*** Opening EXERCISE MATERIAL ***

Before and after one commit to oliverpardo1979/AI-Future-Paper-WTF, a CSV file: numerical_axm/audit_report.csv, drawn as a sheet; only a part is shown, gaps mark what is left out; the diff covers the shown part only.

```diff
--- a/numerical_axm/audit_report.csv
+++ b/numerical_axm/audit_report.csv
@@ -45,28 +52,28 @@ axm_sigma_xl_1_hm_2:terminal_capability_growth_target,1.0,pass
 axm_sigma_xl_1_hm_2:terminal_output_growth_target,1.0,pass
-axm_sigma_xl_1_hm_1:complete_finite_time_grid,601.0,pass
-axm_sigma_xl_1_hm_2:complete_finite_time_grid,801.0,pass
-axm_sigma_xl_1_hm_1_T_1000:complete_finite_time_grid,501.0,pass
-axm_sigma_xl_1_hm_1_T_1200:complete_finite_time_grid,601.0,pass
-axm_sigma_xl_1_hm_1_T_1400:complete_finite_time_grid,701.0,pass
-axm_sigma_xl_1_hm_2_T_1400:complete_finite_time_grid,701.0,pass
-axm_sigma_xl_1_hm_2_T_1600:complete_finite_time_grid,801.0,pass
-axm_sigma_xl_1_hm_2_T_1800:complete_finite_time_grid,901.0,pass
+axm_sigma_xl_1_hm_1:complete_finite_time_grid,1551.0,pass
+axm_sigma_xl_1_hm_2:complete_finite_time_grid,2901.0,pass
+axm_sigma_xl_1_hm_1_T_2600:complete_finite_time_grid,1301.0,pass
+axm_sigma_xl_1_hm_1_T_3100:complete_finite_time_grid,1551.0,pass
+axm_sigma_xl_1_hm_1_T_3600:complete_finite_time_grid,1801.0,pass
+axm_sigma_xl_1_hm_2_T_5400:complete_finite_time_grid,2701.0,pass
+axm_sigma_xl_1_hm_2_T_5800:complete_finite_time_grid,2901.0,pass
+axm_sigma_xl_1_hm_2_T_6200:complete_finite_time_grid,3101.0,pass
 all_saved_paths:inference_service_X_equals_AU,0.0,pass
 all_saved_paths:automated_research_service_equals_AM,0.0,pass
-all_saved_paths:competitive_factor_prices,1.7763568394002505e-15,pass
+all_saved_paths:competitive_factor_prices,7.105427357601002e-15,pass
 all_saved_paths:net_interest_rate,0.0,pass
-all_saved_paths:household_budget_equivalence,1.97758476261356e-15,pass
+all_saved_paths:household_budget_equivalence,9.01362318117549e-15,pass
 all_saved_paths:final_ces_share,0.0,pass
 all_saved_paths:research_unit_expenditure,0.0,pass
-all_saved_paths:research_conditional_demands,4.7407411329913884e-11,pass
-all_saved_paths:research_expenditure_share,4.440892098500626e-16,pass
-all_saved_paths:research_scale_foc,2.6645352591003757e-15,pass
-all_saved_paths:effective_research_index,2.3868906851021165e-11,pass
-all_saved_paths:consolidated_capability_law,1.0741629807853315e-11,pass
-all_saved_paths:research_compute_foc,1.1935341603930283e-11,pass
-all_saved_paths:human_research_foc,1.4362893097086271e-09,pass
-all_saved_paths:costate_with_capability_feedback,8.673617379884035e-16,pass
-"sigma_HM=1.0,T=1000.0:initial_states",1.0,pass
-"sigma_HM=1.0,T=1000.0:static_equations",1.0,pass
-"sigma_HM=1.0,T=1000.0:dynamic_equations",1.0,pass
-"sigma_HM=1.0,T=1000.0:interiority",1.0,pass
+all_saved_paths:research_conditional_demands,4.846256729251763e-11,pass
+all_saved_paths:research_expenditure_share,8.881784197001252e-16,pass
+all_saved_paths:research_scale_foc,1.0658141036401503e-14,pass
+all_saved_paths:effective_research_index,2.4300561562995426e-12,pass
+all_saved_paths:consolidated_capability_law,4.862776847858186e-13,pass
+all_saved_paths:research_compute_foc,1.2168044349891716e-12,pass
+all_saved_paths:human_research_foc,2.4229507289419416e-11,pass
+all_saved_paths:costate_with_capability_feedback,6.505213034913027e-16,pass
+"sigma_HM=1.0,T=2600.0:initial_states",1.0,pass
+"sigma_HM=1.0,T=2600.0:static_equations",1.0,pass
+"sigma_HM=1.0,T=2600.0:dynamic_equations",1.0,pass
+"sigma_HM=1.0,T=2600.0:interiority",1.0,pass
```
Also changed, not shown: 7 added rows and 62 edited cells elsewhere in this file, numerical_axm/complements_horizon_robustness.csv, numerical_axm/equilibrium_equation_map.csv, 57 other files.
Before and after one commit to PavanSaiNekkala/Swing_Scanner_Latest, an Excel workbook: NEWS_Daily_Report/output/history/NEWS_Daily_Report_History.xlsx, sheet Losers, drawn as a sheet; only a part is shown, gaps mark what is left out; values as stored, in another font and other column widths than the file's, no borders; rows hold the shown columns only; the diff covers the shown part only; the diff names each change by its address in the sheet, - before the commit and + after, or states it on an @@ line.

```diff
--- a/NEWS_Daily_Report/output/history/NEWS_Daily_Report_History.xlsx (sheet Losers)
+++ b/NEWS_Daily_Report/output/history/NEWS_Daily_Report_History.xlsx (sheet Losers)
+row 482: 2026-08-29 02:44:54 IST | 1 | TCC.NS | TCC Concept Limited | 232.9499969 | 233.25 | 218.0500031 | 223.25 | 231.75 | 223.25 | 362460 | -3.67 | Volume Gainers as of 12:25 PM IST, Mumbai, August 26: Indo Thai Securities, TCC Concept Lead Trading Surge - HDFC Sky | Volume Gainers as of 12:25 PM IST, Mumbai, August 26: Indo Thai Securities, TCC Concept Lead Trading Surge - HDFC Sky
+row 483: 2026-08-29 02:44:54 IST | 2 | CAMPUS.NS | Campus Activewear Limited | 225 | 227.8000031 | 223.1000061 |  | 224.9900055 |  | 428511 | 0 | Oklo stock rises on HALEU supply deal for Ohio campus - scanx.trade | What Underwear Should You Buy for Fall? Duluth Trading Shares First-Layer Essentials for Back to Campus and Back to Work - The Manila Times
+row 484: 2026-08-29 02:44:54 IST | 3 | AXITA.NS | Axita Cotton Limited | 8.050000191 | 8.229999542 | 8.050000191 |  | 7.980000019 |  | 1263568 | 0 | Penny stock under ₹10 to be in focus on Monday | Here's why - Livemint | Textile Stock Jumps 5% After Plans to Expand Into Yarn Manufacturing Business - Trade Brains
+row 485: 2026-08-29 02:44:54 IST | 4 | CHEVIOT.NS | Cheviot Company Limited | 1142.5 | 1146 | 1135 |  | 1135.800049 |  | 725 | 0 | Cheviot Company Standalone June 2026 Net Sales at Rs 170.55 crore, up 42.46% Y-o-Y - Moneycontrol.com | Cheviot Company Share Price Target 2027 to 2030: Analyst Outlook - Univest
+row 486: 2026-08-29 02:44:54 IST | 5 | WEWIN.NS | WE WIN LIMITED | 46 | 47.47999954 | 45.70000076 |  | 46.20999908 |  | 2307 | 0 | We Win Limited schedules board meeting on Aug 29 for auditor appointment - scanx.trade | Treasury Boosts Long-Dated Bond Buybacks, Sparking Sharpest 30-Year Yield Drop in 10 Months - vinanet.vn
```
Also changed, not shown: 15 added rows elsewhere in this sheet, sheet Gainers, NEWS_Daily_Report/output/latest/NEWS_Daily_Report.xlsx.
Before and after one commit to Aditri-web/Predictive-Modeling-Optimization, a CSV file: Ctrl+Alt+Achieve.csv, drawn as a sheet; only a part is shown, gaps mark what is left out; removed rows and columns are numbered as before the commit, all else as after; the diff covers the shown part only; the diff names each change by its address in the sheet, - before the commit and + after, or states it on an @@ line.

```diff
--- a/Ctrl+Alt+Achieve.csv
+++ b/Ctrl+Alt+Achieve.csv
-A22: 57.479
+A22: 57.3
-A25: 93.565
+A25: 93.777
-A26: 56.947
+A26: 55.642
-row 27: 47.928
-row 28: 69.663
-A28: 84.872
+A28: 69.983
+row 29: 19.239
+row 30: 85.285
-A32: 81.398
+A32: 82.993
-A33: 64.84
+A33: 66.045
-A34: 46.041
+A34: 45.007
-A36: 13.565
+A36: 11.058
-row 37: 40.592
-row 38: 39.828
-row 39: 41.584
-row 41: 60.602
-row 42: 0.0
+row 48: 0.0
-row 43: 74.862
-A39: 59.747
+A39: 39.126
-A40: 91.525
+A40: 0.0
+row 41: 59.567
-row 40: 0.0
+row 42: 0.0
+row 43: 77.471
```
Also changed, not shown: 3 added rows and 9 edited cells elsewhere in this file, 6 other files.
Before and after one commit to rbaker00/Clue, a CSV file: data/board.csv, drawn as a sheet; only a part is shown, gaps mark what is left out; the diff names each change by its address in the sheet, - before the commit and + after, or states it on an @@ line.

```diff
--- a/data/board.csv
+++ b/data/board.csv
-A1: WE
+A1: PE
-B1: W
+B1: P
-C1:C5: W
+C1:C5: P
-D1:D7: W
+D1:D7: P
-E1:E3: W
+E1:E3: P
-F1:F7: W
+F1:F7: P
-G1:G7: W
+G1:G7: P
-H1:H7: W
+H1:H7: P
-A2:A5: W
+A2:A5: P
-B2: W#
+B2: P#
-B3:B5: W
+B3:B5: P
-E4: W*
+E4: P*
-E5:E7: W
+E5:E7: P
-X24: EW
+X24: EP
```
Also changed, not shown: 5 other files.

*** Closing EXERCISE MATERIAL ***

EXERCISE DESCRIPTION:
Going over every line of the entries, tally those containing the string "Also" and report only the figure.

RESULT OF THE EXERCISE:
4